Objective: Exposure to high levels of air pollutants may be linked to diabetes-associated mortality, but the associations remain unclear. To assess the associations between main air pollutants and diabetes-associated mortality, a systematic review and meta-analysis was performed.
Methods: PubMed, Embase and Web of Science were searched for studies investigating the associations between increments in gaseous (nitrogen dioxide (NO2), sulphur dioxide, ozone (O3) and carbon monoxide) and particulate matter (PM; diameter<2.5 μm (PM2.5) or <10 μm (PM10)) air pollutants and diabetes-associated mortality. Using a random-effects model, relative risks (RRs) and 95% CIs were calculated per interquartile range (IQR) increment or per 10 μg/m3 increment in pollutant concentrations.
Results: Out of 925 identified articles, 36 were reviewed in depth and 12 studies from 13 articles satisfying the inclusion criteria (five time-series, five case-crossovers and two cohorts) were finally included. Increased risk of diabetes-associated mortality was associated with higher levels of PM2.5 (per 10 μg/m3: RR=1.123, 95% CI 1.036-1.217, P=0.005, I2=96.1%), PM10 (per 10 μg/m3: RR=1.008, 95% CI 1.004-1.013, P<0.001, I2=0%), NO2 (per 10 μg/m3: RR=1.024, 95% CI 1.007-1.041, P=0.006, I2=49.7%) and O3 (per IQR increment: RR=1.065, 95% CI 1.017-1.115, P=0.007, I2=0.0%). No obvious risk of publication bias was observed.
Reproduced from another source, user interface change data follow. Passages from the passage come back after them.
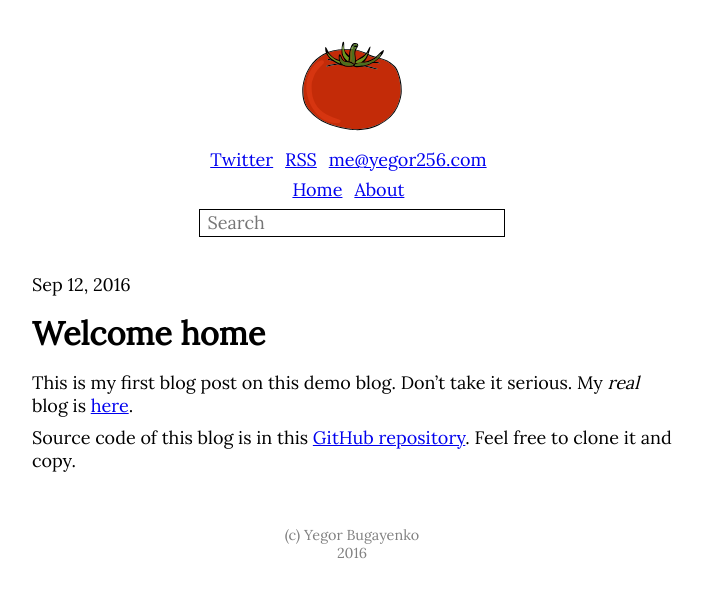
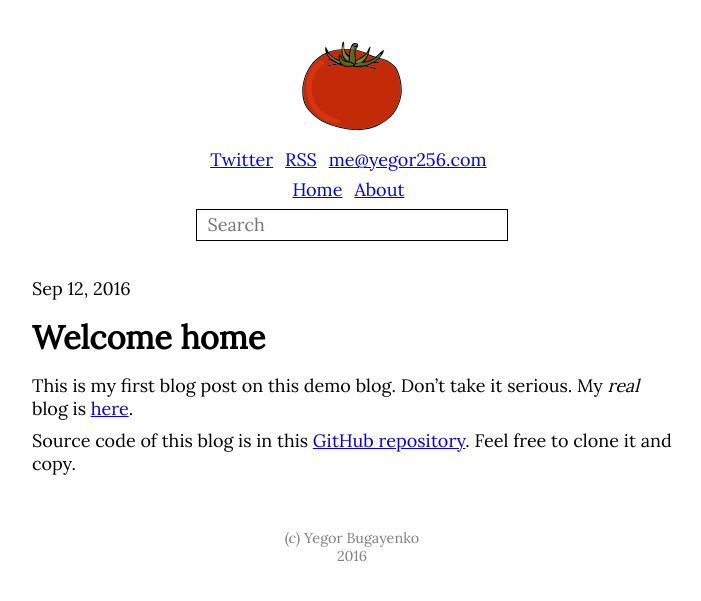
Before and after one commit to yegor256/bloghacks, a Jekyll site: the page built from _posts/2016/2016-09-12-welcome-home.md, in a window 1280 px wide. Shown: the top 601 px of the page, without its empty margins (288-989 px from the left). Built offline with Jekyll 4.4.1, drawn with Linux system fonts in a browser that asks for light colours; comment, search, counter and statistics services are not loaded.

Commit message:
bigger padding

```diff
--- a/css/main.scss
+++ b/css/main.scss
@@ -30,7 +30,7 @@ header {
   text-align: center;
   input {
     border: 1px solid black;
-    padding: .1em .4em;
+    padding: .2em .6em;
     max-width: 100%;
   }
   .photo {
```
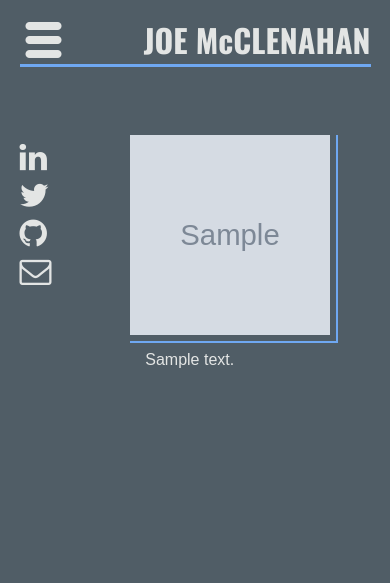
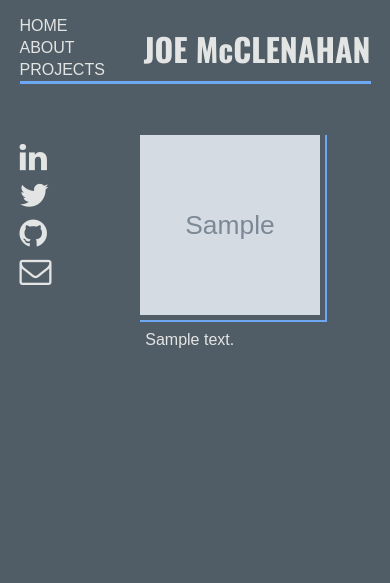
Before and after one commit to jmcclena94/django-portfolio, a Django app: page /about/ in a window 390 px wide. Shown: the top 583 px of the page. Run offline with Django 3.2, Linux system fonts and the light colour scheme; tables that the repository leaves empty hold one stand-in row (values such as "Sample post"); grey boxes marked "Sample" are stand-in pictures; some web fonts are replaced.

Commit message:
updated mobile view

```diff
--- a/portfolio/portfolio/templates/homepage.html
+++ b/portfolio/portfolio/templates/homepage.html
@@ -26,7 +26,6 @@
 <body>
 <header class="flex">
     <div class="flex">
-        <div class="nav-container">
         <nav class="flex main-nav">
             <ul class="flex">
                 <li><a href="/">HOME</a></li>
@@ -35,7 +34,6 @@
                 <!-- <li><a href="/blog">BLOG</a></li> -->
             </ul>
         </nav>
-        </div>
         <div class="seattle">
             <img src="/static/seattle_skyline_scale_2.png" />
         </div>
--- a/portfolio/static/layout.css
+++ b/portfolio/static/layout.css
@@ -39,24 +39,20 @@ header {
       align-self: center; }
     header div h1:hover {
       color: #6FA8F2; }
-    header div .nav-container {
+    header div .main-nav {
       width: 25%;
-      align-items: center;
-      border-bottom: none; }
-      header div .nav-container .main-nav {
-        margin-top: 5%;
       align-items: center; }
-        header div .nav-container .main-nav ul {
+      header div .main-nav ul {
         margin: 0 0;
         list-style: none;
         flex-direction: column;
         padding: 0; }
-          header div .nav-container .main-nav ul li {
+        header div .main-nav ul li {
           margin: 2px 0; }
-            header div .nav-container .main-nav ul li a {
+          header div .main-nav ul li a {
             text-decoration: none;
             color: #E3E5E4; }
-            header div .nav-container .main-nav ul li a:hover {
+          header div .main-nav ul li a:hover {
             color: #6FA8F2; }
 
 main {
@@ -119,19 +115,9 @@ footer {
   header div .seattle {
     display: none; } }
 @media only screen and (max-width: 670px) {
-  header div .main-nav {
-    display: none; }
-  header div .nav-container:before {
-    content: "\e900";
-    font-family: 'icomoon';
-    font-size: 3em; }
-  header div .nav-container:hover .main-nav {
-    display: flex;
-    position: absolute;
-    margin-top: 2%; }
   header div h1 {
     align-self: center;
-    font-size: 2em; } }
+    font-size: 3em; } }
 @media only screen and (max-width: 500px) {
   header div h1 {
     align-self: center;
--- a/portfolio/static/modules.css
+++ b/portfolio/static/modules.css
@@ -13,6 +13,7 @@
   .landing h1 {
     text-align: center;
     margin-bottom: 0;
+    margin-top: 0;
     font-size: 2.5em; }
   .landing h4 {
     margin-top: 0;
@@ -127,12 +128,25 @@
     margin-right: 15px; }
 
 @media only screen and (max-width: 670px) {
+  .landing img {
+    width: 310px;
+    height: 70px; }
+  .landing h1 {
+    font-size: 2em; }
+  .landing h4 {
+    font-size: 1em; }
+
   .about {
     flex-direction: column;
     align-items: center; }
-    .about img {
-      border-bottom: 2px solid #6FA8F2;
-      border-right: none;
-      padding-bottom: 3%; } }
+    .about .aboutpic {
+      width: 180px;
+      height: 180px; }
+      .about .aboutpic img {
+        width: 180px;
+        height: 180px;
+        border-bottom: 2px solid #6FA8F2;
+        border-right: 2px solid #6FA8F2;
+        padding-bottom: 3%; } }
 
 /*# sourceMappingURL=modules.css.map */
```
Lines whose indentation alone changed are shown as unchanged.
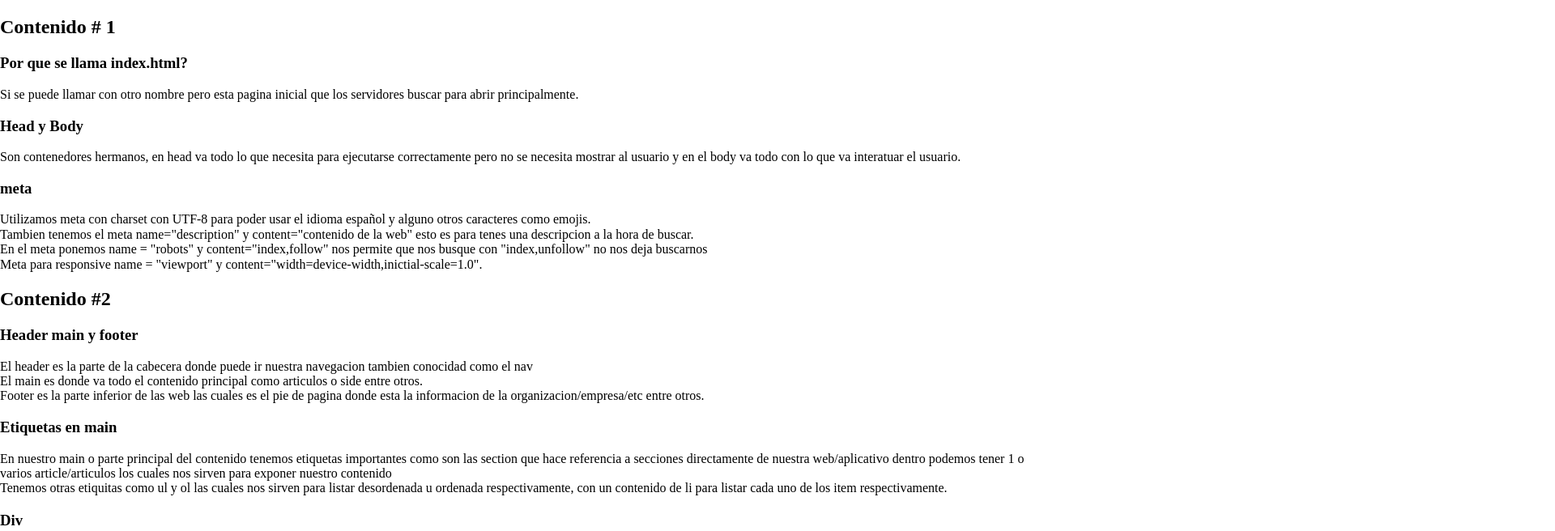
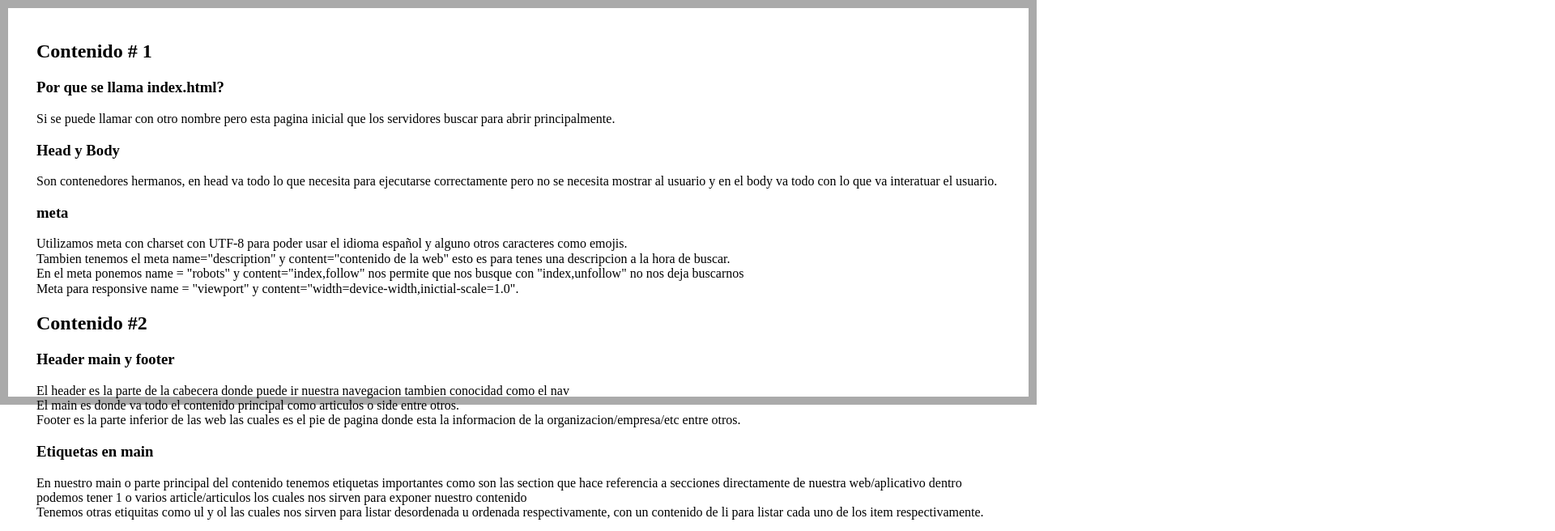
Before and after one commit to ospinajuanp/DefinitivoHTMLCSSPlatzi, a website: page pag/indexHtml.html in a window 1280 px wide. Shown: the top 656 px of the page at 81% size, 1920 px wide, since content can reach past the window. Drawn offline with nearby package versions, Linux system fonts and the light colour scheme; files that its build step writes are made by us from their sources; files whose address does not match are found by name.

Commit message:
Arreglando mis archivos con checkout merge y lo que se me ocurriera

```diff
--- a/pag/indexHtml.html
+++ b/pag/indexHtml.html
@@ -5,8 +5,8 @@
     <meta http-equiv="X-UA-Compatible" content="IE=edge">
     <meta name="viewport" content="width=device-width, initial-scale=1.0">
     <meta name="description" content="Pagina principiante en el desarrollo web">
-    <link rel="stylesheet" href="index.css">
-    <link rel="stylesheet" href="node_modules/normalize.css/normalize.css">
+    <link rel="stylesheet" href="../css/modeloCaja.css">
+    <link rel="stylesheet" href="../node_modules/normalize.css/normalize.css">
     <title>Bienvenidos</title>
 </head>
 <body>
```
Conclusions: Exposure to high levels of air pollutants is significantly associated with an increased risk of diabetes-associated mortality.
© 2014 European Society of Endocrinology.